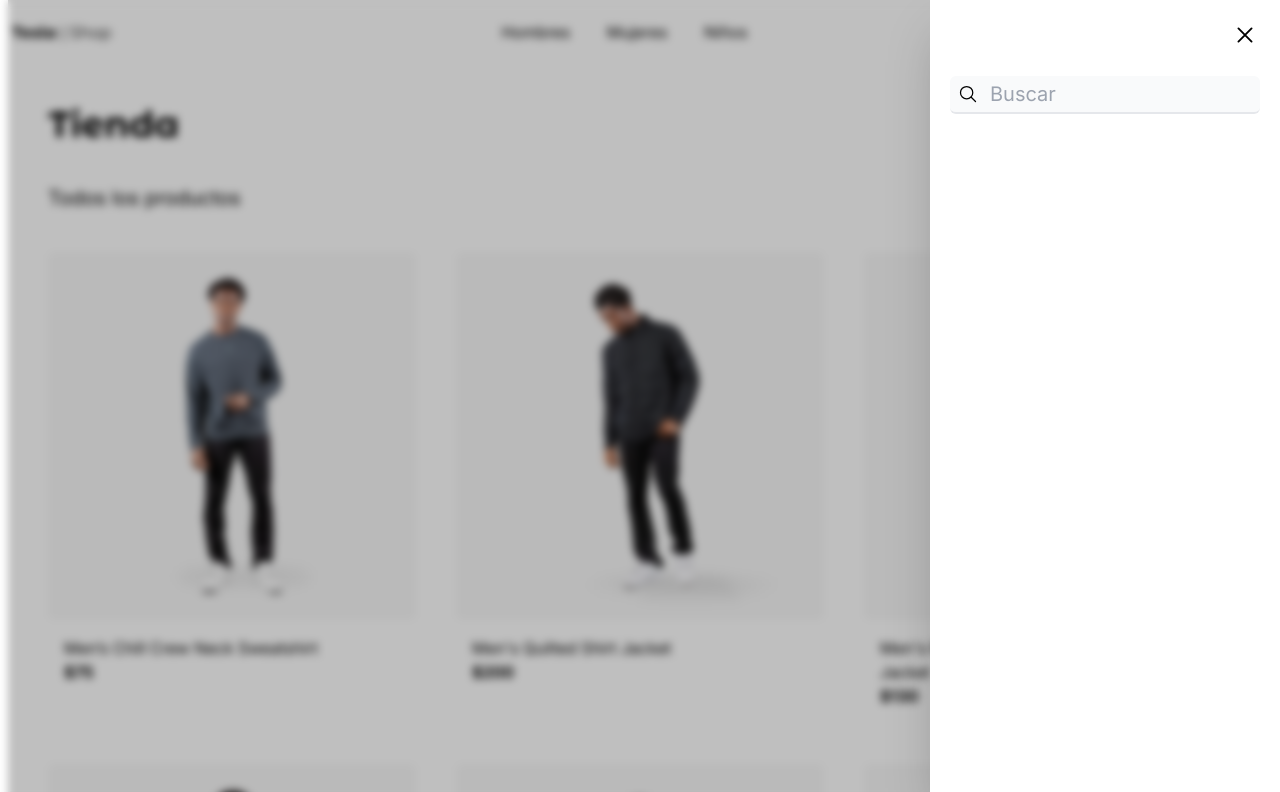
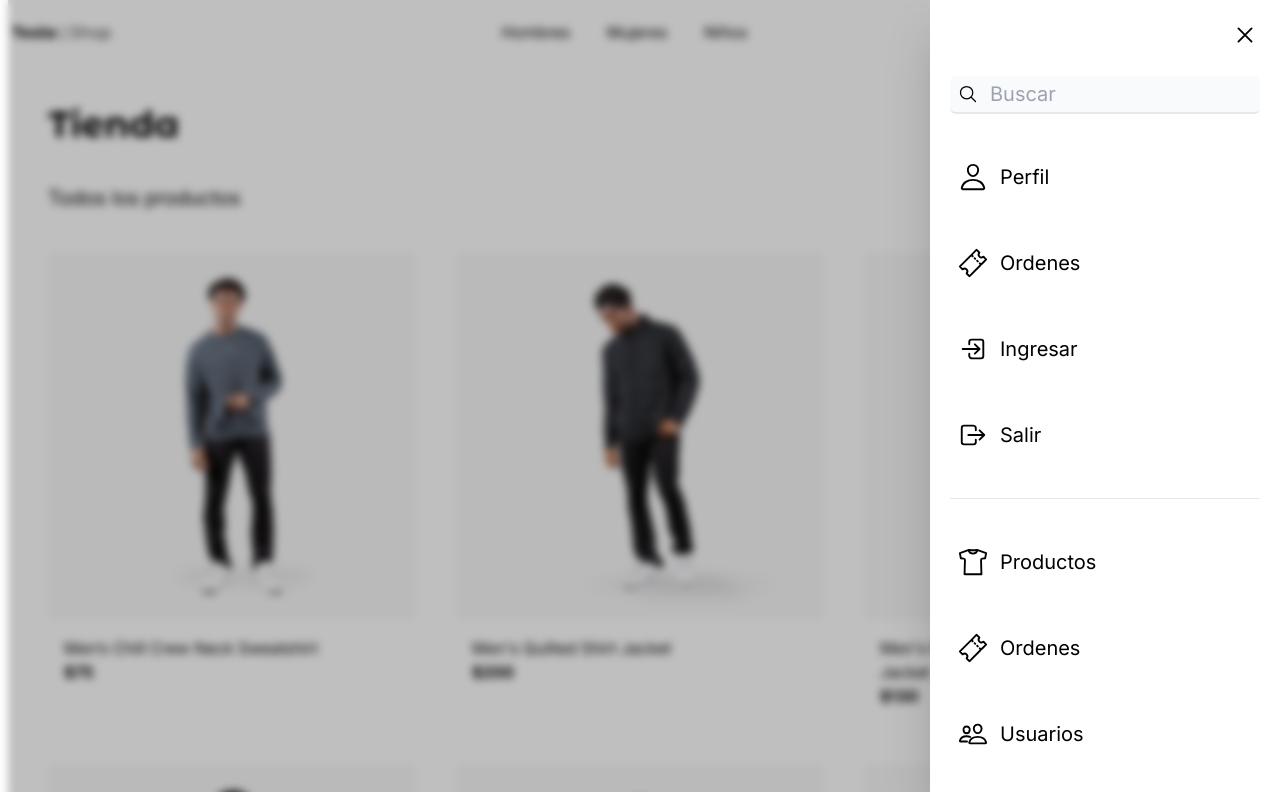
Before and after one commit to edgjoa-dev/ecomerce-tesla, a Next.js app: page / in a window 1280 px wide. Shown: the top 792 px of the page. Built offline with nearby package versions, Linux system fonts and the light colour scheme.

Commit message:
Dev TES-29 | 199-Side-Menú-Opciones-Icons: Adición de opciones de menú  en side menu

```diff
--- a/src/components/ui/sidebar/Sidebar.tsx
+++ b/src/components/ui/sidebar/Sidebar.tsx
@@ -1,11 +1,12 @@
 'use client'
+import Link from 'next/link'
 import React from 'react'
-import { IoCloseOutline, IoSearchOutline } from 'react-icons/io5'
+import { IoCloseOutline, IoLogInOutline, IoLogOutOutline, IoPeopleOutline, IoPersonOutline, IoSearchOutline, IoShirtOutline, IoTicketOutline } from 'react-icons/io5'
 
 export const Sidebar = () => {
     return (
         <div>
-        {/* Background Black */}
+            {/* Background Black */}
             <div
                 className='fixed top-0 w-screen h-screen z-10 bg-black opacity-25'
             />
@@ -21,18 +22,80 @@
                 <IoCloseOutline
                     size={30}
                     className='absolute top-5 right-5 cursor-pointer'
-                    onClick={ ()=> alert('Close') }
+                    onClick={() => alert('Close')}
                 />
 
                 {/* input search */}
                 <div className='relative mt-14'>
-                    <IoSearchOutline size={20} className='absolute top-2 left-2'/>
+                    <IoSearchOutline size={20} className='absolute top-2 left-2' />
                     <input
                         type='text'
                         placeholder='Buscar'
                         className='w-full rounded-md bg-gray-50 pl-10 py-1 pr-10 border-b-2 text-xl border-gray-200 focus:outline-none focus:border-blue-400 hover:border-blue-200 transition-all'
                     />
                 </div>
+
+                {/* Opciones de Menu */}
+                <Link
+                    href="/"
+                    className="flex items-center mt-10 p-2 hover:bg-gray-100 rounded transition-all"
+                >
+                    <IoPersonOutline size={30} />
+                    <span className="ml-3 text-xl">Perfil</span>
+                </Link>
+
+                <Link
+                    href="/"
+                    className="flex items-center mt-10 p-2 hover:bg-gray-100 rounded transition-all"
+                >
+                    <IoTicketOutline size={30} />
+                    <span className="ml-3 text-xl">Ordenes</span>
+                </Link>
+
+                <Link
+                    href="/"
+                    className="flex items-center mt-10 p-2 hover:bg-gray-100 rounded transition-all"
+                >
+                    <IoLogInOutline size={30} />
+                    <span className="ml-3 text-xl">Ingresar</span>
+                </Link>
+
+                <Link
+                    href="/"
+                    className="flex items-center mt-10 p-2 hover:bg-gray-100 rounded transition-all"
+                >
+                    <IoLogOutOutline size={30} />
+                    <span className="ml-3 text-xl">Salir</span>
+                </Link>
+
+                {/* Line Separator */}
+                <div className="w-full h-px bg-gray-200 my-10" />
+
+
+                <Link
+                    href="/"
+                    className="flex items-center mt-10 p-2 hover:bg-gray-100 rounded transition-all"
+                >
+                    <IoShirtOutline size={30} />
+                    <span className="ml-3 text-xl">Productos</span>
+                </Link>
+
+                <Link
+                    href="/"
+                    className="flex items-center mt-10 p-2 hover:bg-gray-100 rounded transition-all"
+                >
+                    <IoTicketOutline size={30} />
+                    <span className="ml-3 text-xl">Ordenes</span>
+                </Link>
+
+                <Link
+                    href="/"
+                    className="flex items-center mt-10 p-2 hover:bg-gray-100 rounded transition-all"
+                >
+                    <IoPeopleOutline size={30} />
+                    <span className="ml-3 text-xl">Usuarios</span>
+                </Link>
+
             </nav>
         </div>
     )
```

* * *

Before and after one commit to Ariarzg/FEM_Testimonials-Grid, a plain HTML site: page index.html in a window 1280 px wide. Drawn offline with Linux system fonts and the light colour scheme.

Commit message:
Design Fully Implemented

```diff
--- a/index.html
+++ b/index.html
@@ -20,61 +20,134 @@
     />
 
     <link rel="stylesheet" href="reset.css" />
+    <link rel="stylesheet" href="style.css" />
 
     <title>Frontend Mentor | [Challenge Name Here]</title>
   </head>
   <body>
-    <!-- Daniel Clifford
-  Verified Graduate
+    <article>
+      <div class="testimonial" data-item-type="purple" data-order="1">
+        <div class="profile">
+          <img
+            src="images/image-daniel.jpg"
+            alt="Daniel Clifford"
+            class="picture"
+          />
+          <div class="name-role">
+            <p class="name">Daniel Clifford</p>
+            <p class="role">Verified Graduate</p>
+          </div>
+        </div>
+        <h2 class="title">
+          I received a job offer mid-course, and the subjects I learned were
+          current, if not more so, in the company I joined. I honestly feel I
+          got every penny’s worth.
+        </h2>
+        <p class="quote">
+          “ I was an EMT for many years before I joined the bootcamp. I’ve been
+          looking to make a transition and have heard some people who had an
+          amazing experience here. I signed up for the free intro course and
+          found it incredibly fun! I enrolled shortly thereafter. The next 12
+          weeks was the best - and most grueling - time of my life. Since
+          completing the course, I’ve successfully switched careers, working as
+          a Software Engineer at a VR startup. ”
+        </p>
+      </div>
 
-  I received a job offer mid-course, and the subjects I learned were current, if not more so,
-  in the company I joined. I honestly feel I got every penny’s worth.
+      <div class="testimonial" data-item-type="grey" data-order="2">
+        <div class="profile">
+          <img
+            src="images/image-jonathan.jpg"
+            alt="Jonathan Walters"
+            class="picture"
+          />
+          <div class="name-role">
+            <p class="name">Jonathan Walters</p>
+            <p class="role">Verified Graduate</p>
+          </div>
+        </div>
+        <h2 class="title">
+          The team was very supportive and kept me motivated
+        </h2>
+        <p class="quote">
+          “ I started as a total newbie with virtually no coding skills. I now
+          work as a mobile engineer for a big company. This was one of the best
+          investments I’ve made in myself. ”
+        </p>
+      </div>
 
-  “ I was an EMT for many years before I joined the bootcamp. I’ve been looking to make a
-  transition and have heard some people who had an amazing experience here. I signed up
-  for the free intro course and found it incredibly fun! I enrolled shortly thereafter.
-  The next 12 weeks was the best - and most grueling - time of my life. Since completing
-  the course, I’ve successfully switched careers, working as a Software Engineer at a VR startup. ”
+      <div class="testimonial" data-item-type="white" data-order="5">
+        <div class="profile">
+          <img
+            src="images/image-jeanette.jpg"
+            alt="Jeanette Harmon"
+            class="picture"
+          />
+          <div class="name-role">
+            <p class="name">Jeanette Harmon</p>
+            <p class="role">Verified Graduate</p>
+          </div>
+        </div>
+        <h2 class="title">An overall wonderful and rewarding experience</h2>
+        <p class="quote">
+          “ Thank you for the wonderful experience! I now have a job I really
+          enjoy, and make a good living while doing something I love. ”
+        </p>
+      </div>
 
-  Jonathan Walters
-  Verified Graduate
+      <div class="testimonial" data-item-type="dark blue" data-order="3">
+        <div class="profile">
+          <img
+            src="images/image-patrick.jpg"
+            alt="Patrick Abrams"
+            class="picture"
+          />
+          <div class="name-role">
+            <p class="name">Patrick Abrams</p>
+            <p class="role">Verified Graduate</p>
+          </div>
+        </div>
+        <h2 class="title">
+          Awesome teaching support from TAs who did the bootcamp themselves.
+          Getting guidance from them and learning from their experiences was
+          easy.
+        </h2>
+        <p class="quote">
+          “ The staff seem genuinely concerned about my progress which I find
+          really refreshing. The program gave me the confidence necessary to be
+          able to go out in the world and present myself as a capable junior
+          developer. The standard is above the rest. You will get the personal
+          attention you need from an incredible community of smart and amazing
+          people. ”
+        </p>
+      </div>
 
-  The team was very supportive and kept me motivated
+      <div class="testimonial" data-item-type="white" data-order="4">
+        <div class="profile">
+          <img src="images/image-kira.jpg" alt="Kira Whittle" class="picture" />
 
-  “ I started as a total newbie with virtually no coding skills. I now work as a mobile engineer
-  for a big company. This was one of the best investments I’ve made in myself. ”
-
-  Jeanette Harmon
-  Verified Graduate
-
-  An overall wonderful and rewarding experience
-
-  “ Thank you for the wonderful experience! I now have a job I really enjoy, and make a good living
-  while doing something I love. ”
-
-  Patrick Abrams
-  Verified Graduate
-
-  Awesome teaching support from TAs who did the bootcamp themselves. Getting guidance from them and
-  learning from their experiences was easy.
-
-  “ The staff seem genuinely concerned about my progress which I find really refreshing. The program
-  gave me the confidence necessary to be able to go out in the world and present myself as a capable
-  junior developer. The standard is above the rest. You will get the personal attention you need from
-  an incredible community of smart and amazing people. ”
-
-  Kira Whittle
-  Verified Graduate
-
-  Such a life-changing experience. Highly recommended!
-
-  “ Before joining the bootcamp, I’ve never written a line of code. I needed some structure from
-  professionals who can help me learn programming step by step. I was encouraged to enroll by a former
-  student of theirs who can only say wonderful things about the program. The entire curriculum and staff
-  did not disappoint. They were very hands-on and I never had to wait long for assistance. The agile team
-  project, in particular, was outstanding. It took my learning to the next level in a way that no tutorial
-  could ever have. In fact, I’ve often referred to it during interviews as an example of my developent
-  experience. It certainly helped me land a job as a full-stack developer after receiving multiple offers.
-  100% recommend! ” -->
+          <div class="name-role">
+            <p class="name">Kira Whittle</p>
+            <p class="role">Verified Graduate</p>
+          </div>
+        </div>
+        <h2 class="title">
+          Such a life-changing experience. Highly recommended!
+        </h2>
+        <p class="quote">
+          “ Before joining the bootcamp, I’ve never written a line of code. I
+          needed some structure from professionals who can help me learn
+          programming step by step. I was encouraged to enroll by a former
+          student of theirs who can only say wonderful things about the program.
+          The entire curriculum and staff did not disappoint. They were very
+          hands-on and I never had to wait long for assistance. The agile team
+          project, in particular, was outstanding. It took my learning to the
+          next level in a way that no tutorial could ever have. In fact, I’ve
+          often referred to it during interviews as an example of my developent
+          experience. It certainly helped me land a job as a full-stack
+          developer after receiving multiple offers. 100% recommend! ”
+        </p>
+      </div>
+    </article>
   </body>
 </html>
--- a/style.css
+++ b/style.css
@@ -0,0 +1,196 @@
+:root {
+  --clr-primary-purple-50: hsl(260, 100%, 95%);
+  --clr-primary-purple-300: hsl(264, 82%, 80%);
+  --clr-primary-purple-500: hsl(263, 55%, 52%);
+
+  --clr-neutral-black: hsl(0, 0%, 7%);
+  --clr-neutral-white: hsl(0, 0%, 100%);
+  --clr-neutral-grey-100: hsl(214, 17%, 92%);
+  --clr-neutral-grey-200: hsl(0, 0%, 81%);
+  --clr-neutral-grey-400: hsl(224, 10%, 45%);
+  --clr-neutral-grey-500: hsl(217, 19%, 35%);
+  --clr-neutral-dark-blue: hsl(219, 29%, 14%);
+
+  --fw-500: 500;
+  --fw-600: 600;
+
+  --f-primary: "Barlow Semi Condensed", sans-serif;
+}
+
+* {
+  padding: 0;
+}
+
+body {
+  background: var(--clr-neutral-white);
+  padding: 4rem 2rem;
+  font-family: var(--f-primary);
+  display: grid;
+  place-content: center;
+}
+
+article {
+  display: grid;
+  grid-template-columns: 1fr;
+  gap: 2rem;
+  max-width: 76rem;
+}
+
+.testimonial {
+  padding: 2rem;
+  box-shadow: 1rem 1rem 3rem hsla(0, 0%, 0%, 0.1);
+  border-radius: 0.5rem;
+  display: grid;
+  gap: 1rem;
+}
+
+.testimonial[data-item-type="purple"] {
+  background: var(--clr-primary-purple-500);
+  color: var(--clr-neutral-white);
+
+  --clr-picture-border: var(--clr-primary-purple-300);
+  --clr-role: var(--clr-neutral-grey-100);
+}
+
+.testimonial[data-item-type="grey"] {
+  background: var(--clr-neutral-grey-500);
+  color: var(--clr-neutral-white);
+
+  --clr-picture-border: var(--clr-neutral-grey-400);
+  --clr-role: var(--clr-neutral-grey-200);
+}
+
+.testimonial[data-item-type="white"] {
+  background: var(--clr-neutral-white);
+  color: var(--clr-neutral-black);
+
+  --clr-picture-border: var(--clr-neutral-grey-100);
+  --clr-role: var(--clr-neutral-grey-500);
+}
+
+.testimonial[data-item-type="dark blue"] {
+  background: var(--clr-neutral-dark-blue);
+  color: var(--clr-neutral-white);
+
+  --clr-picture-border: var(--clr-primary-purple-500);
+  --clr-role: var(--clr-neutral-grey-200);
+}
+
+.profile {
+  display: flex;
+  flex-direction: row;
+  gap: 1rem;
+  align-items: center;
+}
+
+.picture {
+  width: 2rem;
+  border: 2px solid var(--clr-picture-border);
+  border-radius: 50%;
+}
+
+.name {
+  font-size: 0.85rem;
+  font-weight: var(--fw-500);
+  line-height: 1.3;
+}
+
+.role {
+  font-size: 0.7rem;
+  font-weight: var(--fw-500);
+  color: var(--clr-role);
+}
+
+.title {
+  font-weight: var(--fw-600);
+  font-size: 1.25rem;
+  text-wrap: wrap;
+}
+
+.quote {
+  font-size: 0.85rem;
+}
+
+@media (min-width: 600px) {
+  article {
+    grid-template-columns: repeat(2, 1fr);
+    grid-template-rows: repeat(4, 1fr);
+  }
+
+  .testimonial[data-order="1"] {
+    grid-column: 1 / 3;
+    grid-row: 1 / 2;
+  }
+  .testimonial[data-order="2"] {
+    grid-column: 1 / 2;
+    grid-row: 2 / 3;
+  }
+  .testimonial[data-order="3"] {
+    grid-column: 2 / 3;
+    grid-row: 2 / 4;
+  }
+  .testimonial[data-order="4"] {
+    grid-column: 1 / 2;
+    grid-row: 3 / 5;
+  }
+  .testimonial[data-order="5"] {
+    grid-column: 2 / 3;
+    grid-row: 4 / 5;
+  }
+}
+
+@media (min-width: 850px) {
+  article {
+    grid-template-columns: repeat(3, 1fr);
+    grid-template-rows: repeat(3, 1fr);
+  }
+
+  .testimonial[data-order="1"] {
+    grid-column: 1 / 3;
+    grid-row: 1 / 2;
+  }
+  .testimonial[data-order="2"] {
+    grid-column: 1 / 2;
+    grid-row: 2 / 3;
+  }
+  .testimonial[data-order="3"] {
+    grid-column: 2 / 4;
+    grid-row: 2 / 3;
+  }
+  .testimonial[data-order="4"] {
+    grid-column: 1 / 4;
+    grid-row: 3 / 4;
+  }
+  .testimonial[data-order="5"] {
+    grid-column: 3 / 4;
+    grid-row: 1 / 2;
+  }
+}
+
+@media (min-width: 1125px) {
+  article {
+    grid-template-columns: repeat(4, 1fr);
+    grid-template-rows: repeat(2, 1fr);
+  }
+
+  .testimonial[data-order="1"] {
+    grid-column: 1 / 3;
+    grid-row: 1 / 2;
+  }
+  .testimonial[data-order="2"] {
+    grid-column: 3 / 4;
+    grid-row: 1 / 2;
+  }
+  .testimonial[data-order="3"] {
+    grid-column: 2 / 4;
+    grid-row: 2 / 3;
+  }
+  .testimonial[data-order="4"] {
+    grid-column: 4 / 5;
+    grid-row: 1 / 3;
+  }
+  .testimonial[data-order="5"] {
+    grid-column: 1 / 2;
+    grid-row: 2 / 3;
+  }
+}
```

§ Work to complete
Tally the lines of the records above that contain the word "span". Give only the total.

§ Reply
7